Macau eSports association says electronic gaming can diversify the local economy.

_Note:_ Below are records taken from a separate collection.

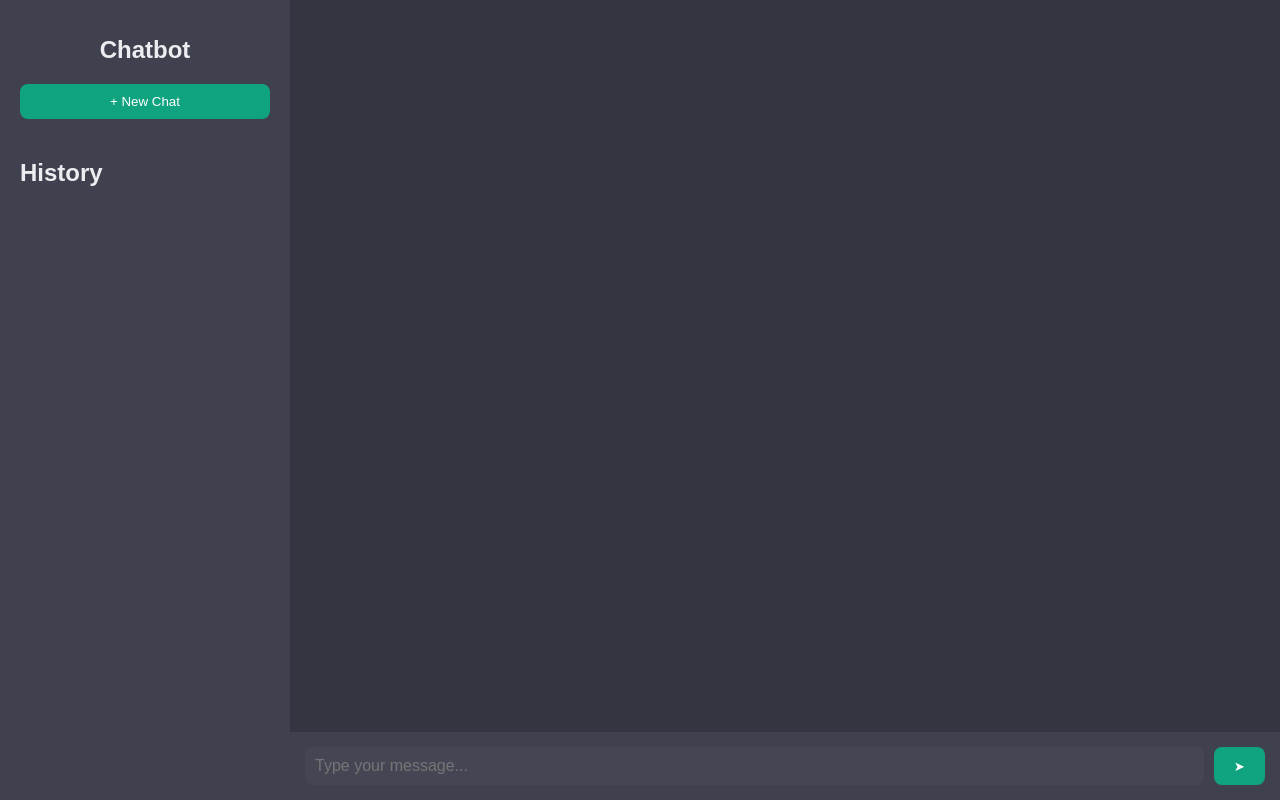
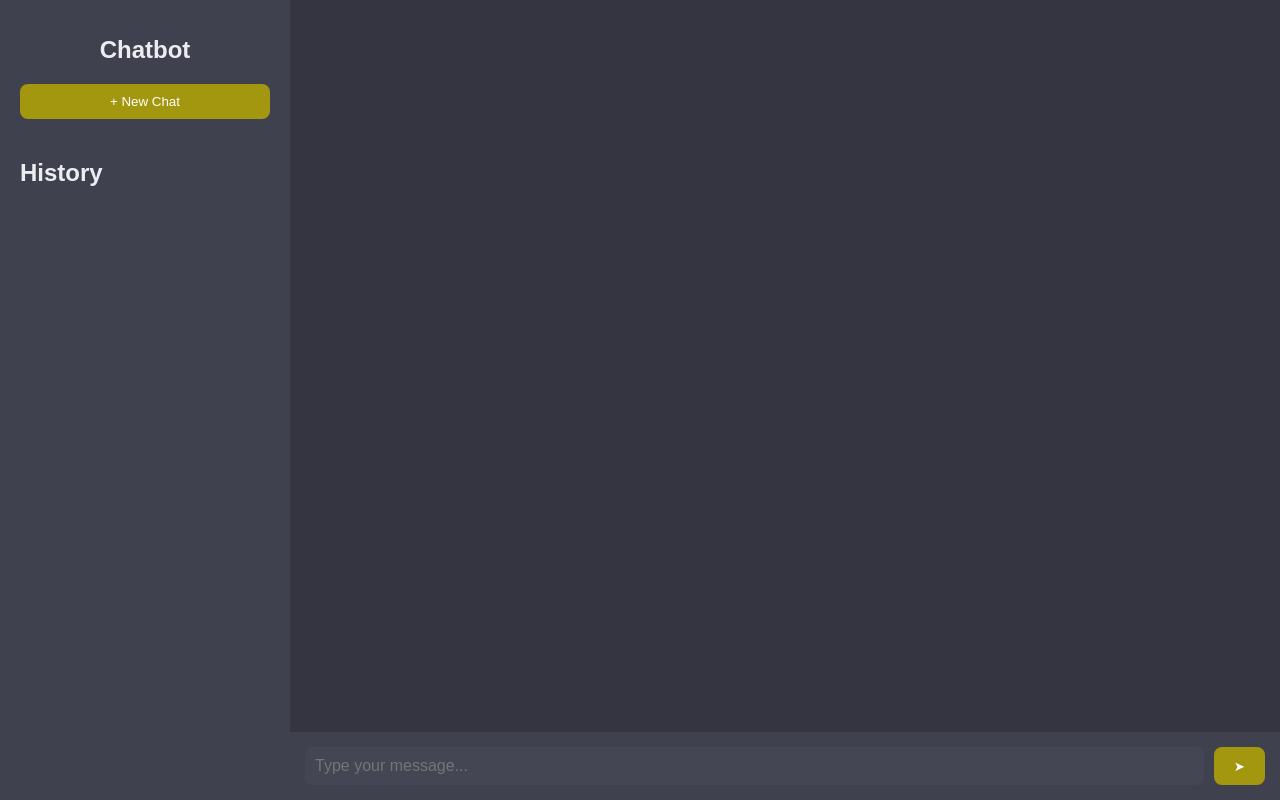
Before and after one commit to icybox129/chatbot, a Flask app: page / in a window 1280 px wide. Run offline with Flask 3, Linux system fonts and the light colour scheme; some libraries are stand-ins or nearby versions.

Commit message:
changed css colour, to test if new image is built and pulled

```diff
--- a/frontend/static/styles.css
+++ b/frontend/static/styles.css
@@ -1,6 +1,7 @@
 /* General Variables */
 :root {
-    --primary-color: #10a37f; /* Accent color */
+    /* --primary-color: #10a37f; */
+    --primary-color: #a39710;
     --background-dark: #343541;
     --background-light: #f7f7f8;
     --text-color: #ececf1;
```
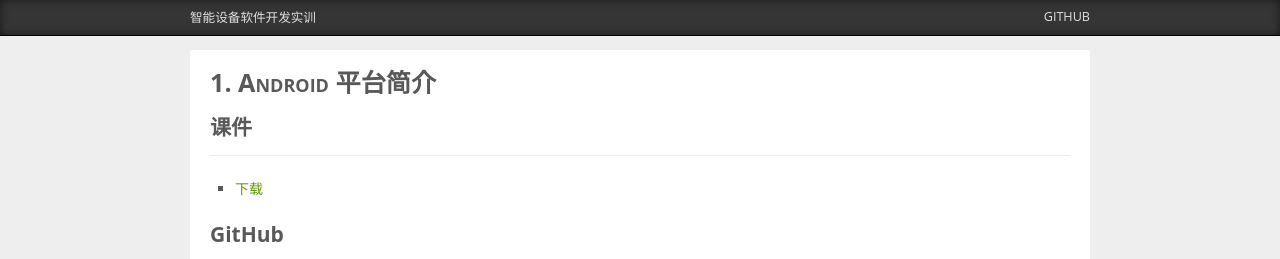
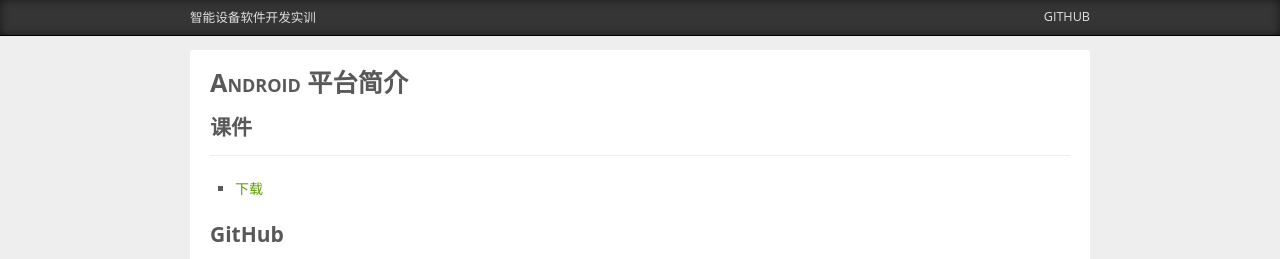
Before and after one commit to zjsu/android, a Jekyll site: the page built from chapters/1/index.md, in a window 1280 px wide and 990 px high. Shown: the top 259 px of the window. Built offline with Jekyll 4.4.1, drawn with Linux system fonts in a browser that asks for light colours; Markdown is read by kramdown in place of the engine named in the settings.

Commit message:
Add chapter 2

```diff
--- a/chapters/1/index.md
+++ b/chapters/1/index.md
@@ -1,11 +1,11 @@
 ---
 layout: page
-title: 1. Android 平台简介
+title: Android 平台简介
 ---
 
 ## 课件
 
-- [下载](chap1.ppt)
+- [下载](chap1.pptx)
 
 ## GitHub
 
```
Also changed, not shown: chapters/2/index.md (added, +8 -0 lines), index.md (+1 -0 lines), 3 other files.
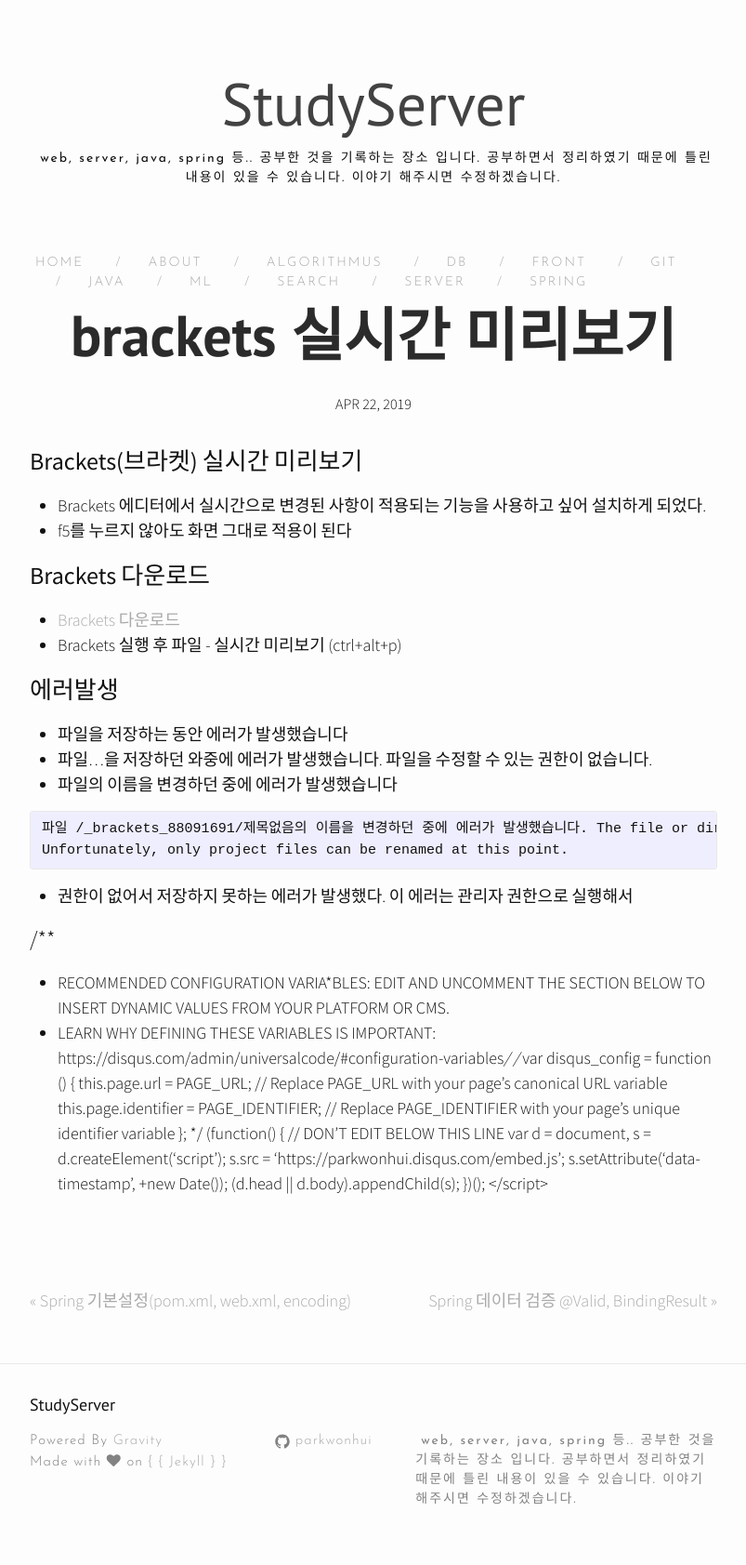
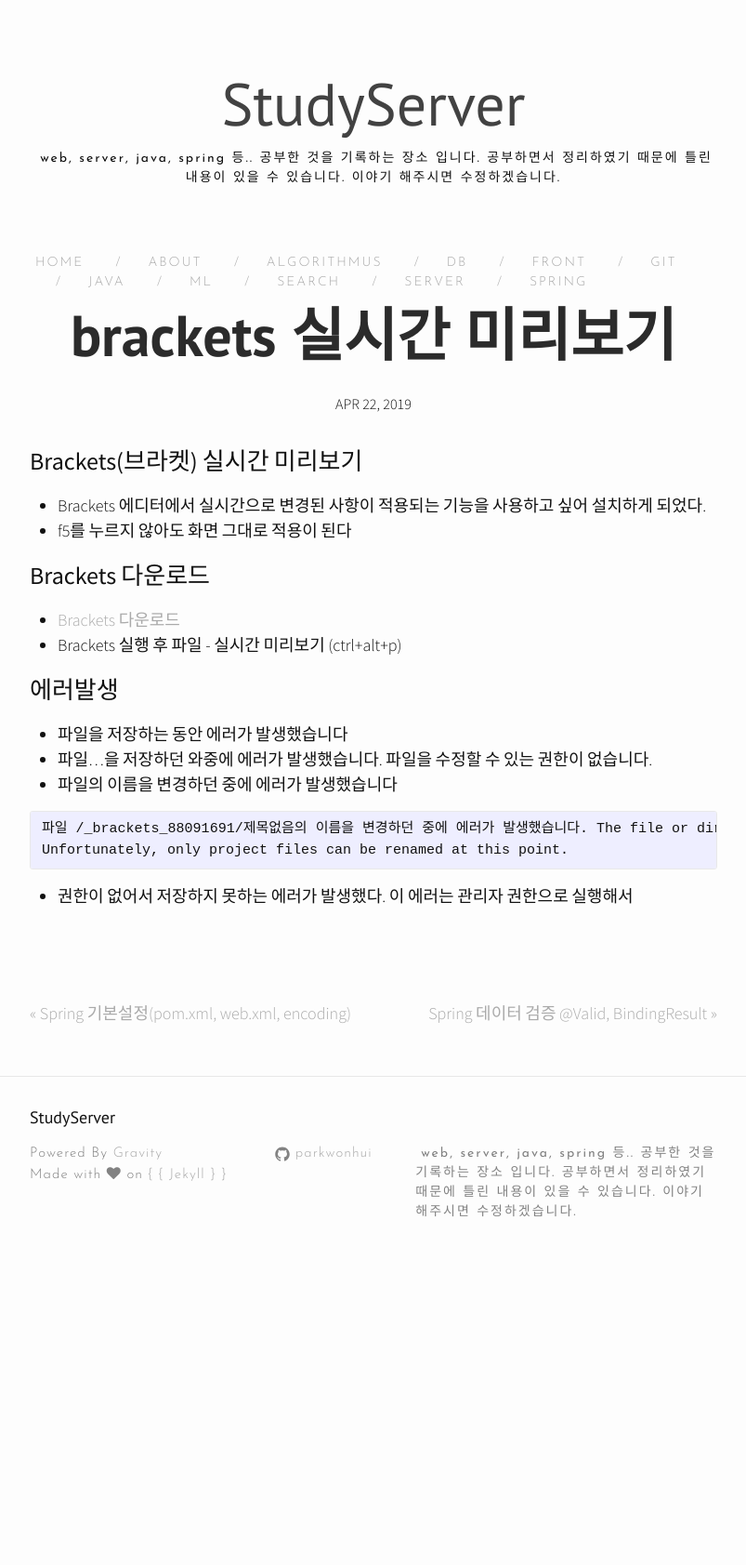
Before and after one commit to parkwonhui/parkwonhui.dev-github.io, a Jekyll site: the page built from _posts/front/2019-4-22-front-brackets.md, in a window 1280 px wide. Shown: the whole page at 93% size, without its empty margins (238-1041 px from the left). Built offline with Jekyll 4.4.1, drawn with Linux system fonts in a browser that asks for light colours; nearby versions of some CDN libraries; comment, search, counter and statistics services are not loaded; after the commit the page ends 1374 px from its top, so only the background shows below that.

Commit message:
덧글 깨지는 것 수정

```diff
--- a/_posts/front/2019-4-22-front-brackets.md
+++ b/_posts/front/2019-4-22-front-brackets.md
@@ -26,8 +26,12 @@
 
 - 권한이 없어서 저장하지 못하는 에러가 발생했다. 이 에러는 관리자 권한으로 실행해서
 
+
+<div id="disqus_thread"></div>
+<script>
+
 /**
-*  RECOMMENDED CONFIGURATION VARIA*BLES: EDIT AND UNCOMMENT THE SECTION BELOW TO INSERT DYNAMIC VALUES FROM YOUR PLATFORM OR CMS.
+*  RECOMMENDED CONFIGURATION VARIABLES: EDIT AND UNCOMMENT THE SECTION BELOW TO INSERT DYNAMIC VALUES FROM YOUR PLATFORM OR CMS.
 *  LEARN WHY DEFINING THESE VARIABLES IS IMPORTANT: https://disqus.com/admin/universalcode/#configuration-variables*/
 /*
 var disqus_config = function () {
```
Also changed, not shown: _posts/front/2019-4-23-front-bootstrap-basic.md (+6 -1 lines).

The newly-established Macau-based electronic sports association of Grow uP eSports wants to see Macau fully develop its eSports potential, and even take a local team to world competitions, according to founder Andrew Pearson. “In Macau, eSports is still not big but it is in Hong Kong, Taiwan, South Korea and is huge in China – where there are around 50 million eSport players. There’s a lot of development yet to be made in Macau,” Pearson told Business Daily. Pearson is a published author on topics such as casino marketing, mobile technology and social media and is the managing director of Qualex Asia. Together with other eSport enthusiasts Pearson founded Grow uP eSports in August last year as an electronic sports association based in Macau with the intent of promoting a competitive eSports culture through various tournaments and events in the territory. Grow uP aims to attract both world-class competitors as well as their fans from all over the world to Macau and is affiliated with Grow uP Gaming, a well-known Portuguese eSports Association that has been operating since 2002. “We’re currently trying that our Association becomes a member of the partnership with the International e-Sports Federation (IeSF) in South Korea to help us expand further into other Asian countries and take a Macau team to the eSports 8th World Championships in Jakarta. Meanwhile, we will organise more future events and chose the best to send to the competition,” says Pearson. This Saturday, Grow uP eSports held its first tournament at Fisherman’s Wharf – with 50 participants signing up for a one-on-one FIFA16 – an online football game – competition via the Association’s website. The competition was conducted in an arena with large-screen TVs, a Grow uP press release announced. The prize pool featured more than MOP10,000 in cash and prizes, sponsored by established companies like RedBull and Swordsman Investment Consultancy. Grow uP is also planning a series of promotional avenues for eSports in Macau including tournaments, worldwide business networking, charity and educational events. The rise of eSports Pearson cited the announcement in 2014 by the Major League Gaming (MLG) – the global leader in eSport – of the construction of the first-in-the-world video game destination development on Hengqin Island as an example of growing regional interest in eSports. The arena will have 15,000 seats and is scheduled to open in 2018 as part of a project with a total investment of MOP22.21 billion, as reported by Business Daily at the time. This follows the continued expansion of electronic gaming competitions in the last few years with ‘hundreds of professional gamers spread worldwide, facing each other through game stations, computers or even cellphones battling online through popular online games such as Dota, League of Legends, or Counter-Strike,’ according to an eSport GrowUP statement. Most of the revenue for eSports comes through sponsorships and advertising of eSports tournaments and athletes, with player sponsorship and eSports-related sites exceeding US$578 million (MOP 4.61 billion). The global eSports market is estimated to be worth US$748 million (MOP 5.97 billion) and will reach US$1.9 billion (MOP 15.17 billion) by 2018, Grow uP quoted SuperData as stating. While organised online competitions have long been a part of video game culture, it wasn’t until the arrival of live video streaming services like Twitch that the e-sports trend was elevated to record numbers, a report from SuperData reveals. In 2015, there was a worldwide viewing audience at over 188.3 million and “the League of Legends Championship sold out the 40,000-seat World Cup Stadium in Seoul a year later, while drawing an online audience of 27 million,” Pearson told Business Daily, adding, “Hopefully, one day some of the casinos will organise an eSports event and the sport will become more recognised in Macau.”